on scientists' faces when they determined the discovered species
to be similar to a land dinosaur that disappeared 70 million years
Doesn't it seem like an illusion that people have explored
the oceans? We can never be sure what mysteries are hidden in
the deep blues.
d) Mysterious stories
We cannot omit to mention the story of the Flying Dutchman
here. As a matter of fact, this story is a mixture of reality
and imagination, and therefore it is better called a legend. The
Flying Dutchman was a phantom ship that brought disaster to everyone
who saw it. The legend branches into a couple of variants. One
of them tells about a Dutch captain who, in his failure to surround
the Cape of Good Hope in a storm, cursed and blasphemed. God punished
him and turned his ship over. Some sailors could swear that they
had seen the ghost ship flying with sails up above their heads.
According to the other version (which sounds more realistic),
some of the ship's crew were ill with the plague. So, the ship
was not allowed to enter the port of its destination. Soon the
news about the "dangerous" ship spread all over and
the vessel was sent off from everywhere. Because of the insufficiency
of a source for food and drink, all the seamen of the Dutch ship
died. Out of control, the ship continued roaming along the waves,
and hence its name - the Flying Dutchman.
Some of the stories connected with ships and sailors are incredible
to believe but others have unquestionable evidence categorizing
the ship as "lost". Such a mysterious story is the one
about the two-masted brigantine "Mary Celeste" and its
missing crew of which nothing was heard or found ever again. When
the sailors of "Dei Gratia" spotted the vessel on the
5-th of December, 1872, sailing out of control between the coast
of Portugal and the Azores, they decided to get closer and investigate.
Except for the lifeboat, sextant and chronometer which were missing,
everything seemed to be in order - the crew's belongings were
not touched (money and finery were in their places), berths were
neatly made, fresh water and an abundance of food were present
and the cargo was intact. Even the pipes were left unfinished
on the table! There are plenty of explanations as to what might
have happened to the ship, including fanciful versions of an aggressive
giant octopus or alien abduction. However, the riddle still remains
e) The Wind
Today, seamen who are in for a voyage are wished to "sail
with the wind". In the time of advanced technologies, when
engines and machines operate the ship, this expression carries
the meaning of sailing safely, without problems or accidents at
In the time of sailing crafts, the wind was treated as a divinity
that could predetermine the fate of the ship. On the one hand,
high winds and squalls might cause shipwreck and on the other
- a dead calm could make sailors die from hunger or thirst as
the vessel was unable to move to the nearest source of food and
water without wind. Sailors were so intimidated by this "divinity"
that they would not even dare to mention its name.
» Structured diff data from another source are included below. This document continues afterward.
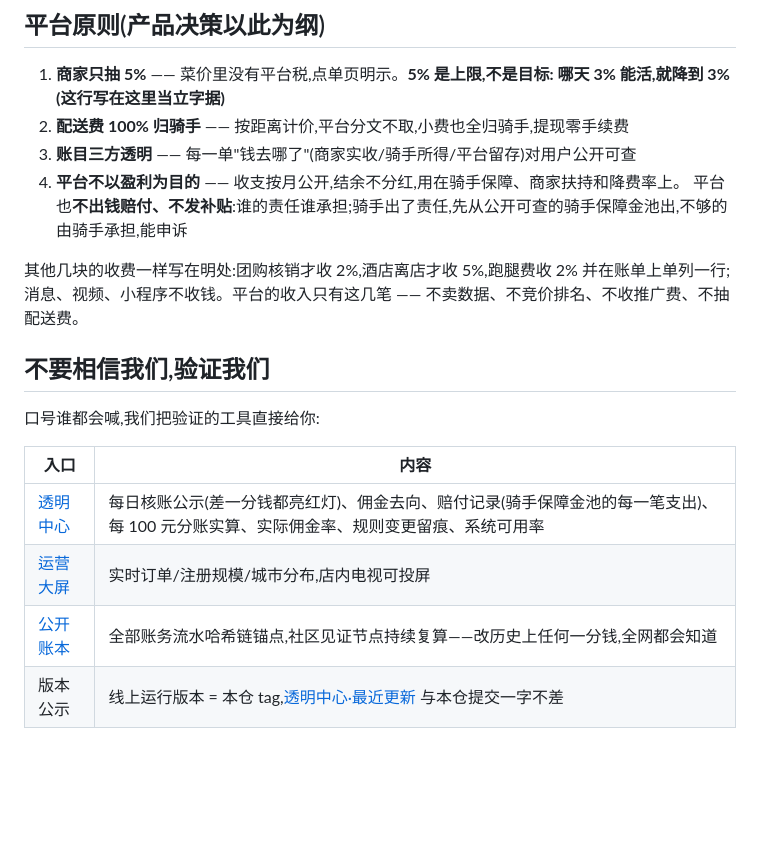
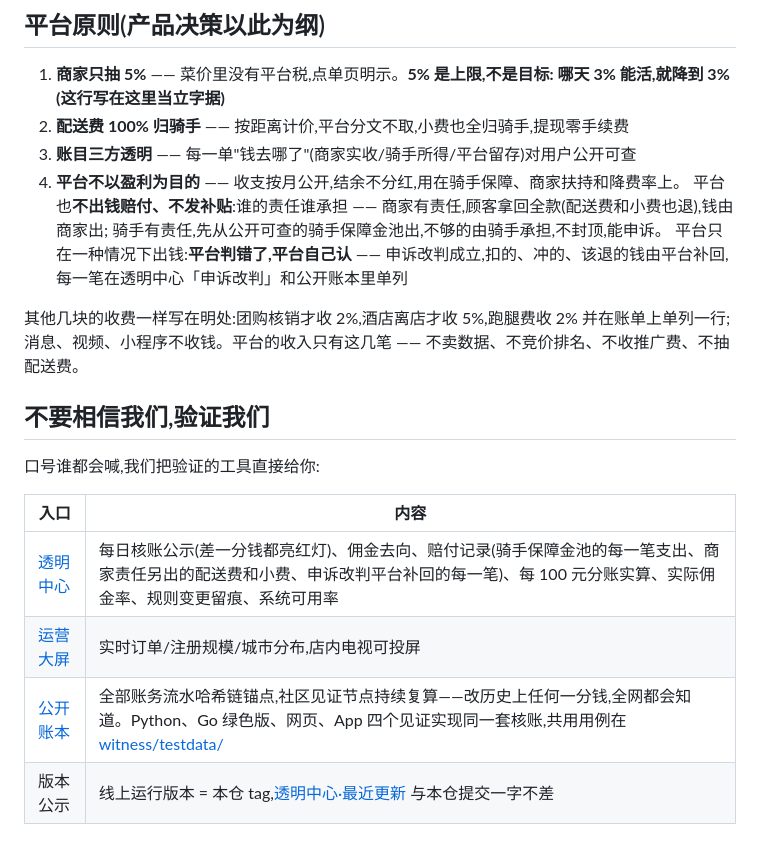
Before and after one commit to hanpaopao66/chaojizan, a Markdown page: README.md, the part around the change. Rendered like a GitHub page; blank space fills up the shorter version.

Commit message:
docs(readme): 写清谁的责任谁出钱、平台判错平台认;四个见证实现同一套核账

```diff
--- a/README.md
+++ b/README.md
@@ -43,7 +43,10 @@
 2. **配送费 100% 归骑手** —— 按距离计价,平台分文不取,小费也全归骑手,提现零手续费
 3. **账目三方透明** —— 每一单"钱去哪了"(商家实收/骑手所得/平台留存)对用户公开可查
 4. **平台不以盈利为目的** —— 收支按月公开,结余不分红,用在骑手保障、商家扶持和降费率上。
-   平台也**不出钱赔付、不发补贴**:谁的责任谁承担;骑手出了责任,先从公开可查的骑手保障金池出,不够的由骑手承担,能申诉
+   平台也**不出钱赔付、不发补贴**:谁的责任谁承担 —— 商家有责任,顾客拿回全款(配送费和小费也退),钱由商家出;
+   骑手有责任,先从公开可查的骑手保障金池出,不够的由骑手承担,不封顶,能申诉。
+   平台只在一种情况下出钱:**平台判错了,平台自己认** —— 申诉改判成立,扣的、冲的、该退的钱由平台补回,
+   每一笔在透明中心「申诉改判」和公开账本里单列
 
 其他几块的收费一样写在明处:团购核销才收 2%,酒店离店才收 5%,跑腿费收 2% 并在账单上单列一行;
 消息、视频、小程序不收钱。平台的收入只有这几笔 —— 不卖数据、不竞价排名、不收推广费、不抽配送费。
@@ -54,9 +57,9 @@
 
 | 入口 | 内容 |
 |---|---|
-| [透明中心](https://chaojizan.cc/transparency) | 每日核账公示(差一分钱都亮红灯)、佣金去向、赔付记录(骑手保障金池的每一笔支出)、每 100 元分账实算、实际佣金率、规则变更留痕、系统可用率 |
+| [透明中心](https://chaojizan.cc/transparency) | 每日核账公示(差一分钱都亮红灯)、佣金去向、赔付记录(骑手保障金池的每一笔支出、商家责任另出的配送费和小费、申诉改判平台补回的每一笔)、每 100 元分账实算、实际佣金率、规则变更留痕、系统可用率 |
 | [运营大屏](https://chaojizan.cc/screen) | 实时订单/注册规模/城市分布,店内电视可投屏 |
-| [公开账本](https://chaojizan.cc/nodes) | 全部账务流水哈希链锚点,社区见证节点持续复算——改历史上任何一分钱,全网都会知道 |
+| [公开账本](https://chaojizan.cc/nodes) | 全部账务流水哈希链锚点,社区见证节点持续复算——改历史上任何一分钱,全网都会知道。Python、Go 绿色版、网页、App 四个见证实现同一套核账,共用用例在 [witness/testdata/](witness/testdata/) |
 | 版本公示 | 线上运行版本 = 本仓 tag,[透明中心·最近更新](https://chaojizan.cc/transparency#changelog) 与本仓提交一字不差 |
 
 ## 常见问题
```
Also changed, not shown: witness/README.md (+4 -1 lines).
They were also
forbidden to whistle on board as whistling might bring headwind.
The wind, being of celestial origin, was appeased and thus, diverted
in various ways. The most primary ones included offerings of animals
and even humans but the latter were prohibited with the adoption
of Christianity. The Chinese believe that making paper ships and
letting them into water might mislead the unfavorable wind and
direct it aside.
There is another popular ritual of appeasing the wind which attracts
many onlookers - every time before setting sail the captains of
sailing boats cast their peaked caps overboard.
Of course, not always was the ship thought to be unfavorable.
In calm weather, when the wind was needed to propel the vessel,
sailors did their best to invoke it. Whistling was a good method
but only if it was done masterfully. Another way, used by some
superstitious seafarers, was untying the "three magical knots"
- the first knot brought gentle wind, the second - high wind and
the third - a squall. If these didn't work, the wind had to be
provoked: the cook beat the sails with his ladle and sailors scratched
the mast in order to annoy the wind and persuade it to come. How
naive these beliefs were! Those seamen resemble children who draw
suns on the pavement on a cloudy day to prevent the rain!